== Brief ==
Copy, from the listing, every line in which the string "part" is present.

== Data shown ==
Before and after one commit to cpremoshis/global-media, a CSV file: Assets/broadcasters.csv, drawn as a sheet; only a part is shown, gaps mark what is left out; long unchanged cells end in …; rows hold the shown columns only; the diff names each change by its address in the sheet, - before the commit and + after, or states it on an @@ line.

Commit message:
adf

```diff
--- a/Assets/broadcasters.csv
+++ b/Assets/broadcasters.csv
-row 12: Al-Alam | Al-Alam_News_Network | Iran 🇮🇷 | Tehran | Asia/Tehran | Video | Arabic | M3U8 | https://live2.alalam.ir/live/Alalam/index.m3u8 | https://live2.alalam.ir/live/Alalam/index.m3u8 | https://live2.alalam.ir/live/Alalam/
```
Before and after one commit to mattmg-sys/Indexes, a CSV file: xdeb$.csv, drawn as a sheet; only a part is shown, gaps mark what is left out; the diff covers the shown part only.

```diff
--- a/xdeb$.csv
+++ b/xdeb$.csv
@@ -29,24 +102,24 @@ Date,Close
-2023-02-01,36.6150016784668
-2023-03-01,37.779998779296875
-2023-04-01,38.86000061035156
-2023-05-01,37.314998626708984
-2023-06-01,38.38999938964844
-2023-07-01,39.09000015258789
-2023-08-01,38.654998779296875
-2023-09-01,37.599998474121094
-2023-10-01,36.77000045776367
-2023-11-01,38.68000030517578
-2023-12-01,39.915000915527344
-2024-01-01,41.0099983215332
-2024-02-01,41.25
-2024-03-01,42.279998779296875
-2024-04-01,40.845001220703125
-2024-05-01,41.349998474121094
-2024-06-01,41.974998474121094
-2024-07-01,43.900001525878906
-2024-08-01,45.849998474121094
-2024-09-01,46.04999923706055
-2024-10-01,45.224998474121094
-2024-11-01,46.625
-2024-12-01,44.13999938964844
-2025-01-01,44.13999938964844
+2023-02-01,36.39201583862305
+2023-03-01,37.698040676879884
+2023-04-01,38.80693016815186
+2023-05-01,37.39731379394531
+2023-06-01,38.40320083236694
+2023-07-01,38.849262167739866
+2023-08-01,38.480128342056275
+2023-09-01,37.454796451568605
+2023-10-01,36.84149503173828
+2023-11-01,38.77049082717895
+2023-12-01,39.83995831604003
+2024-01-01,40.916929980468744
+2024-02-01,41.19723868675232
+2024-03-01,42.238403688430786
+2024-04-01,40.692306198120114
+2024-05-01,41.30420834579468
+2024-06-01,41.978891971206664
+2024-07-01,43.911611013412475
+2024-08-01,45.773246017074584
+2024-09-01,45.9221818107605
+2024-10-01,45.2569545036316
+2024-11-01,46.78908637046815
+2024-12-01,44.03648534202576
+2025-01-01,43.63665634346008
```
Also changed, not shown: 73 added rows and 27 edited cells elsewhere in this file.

== Solution for this problem ==
Before and after one commit to cpremoshis/global-media, a CSV file: Assets/broadcasters.csv, drawn as a sheet; only a part is shown, gaps mark what is left out; long unchanged cells end in …; rows hold the shown columns only; the diff names each change by its address in the sheet, - before the commit and + after, or states it on an @@ line.
Before and after one commit to mattmg-sys/Indexes, a CSV file: xdeb$.csv, drawn as a sheet; only a part is shown, gaps mark what is left out; the diff covers the shown part only.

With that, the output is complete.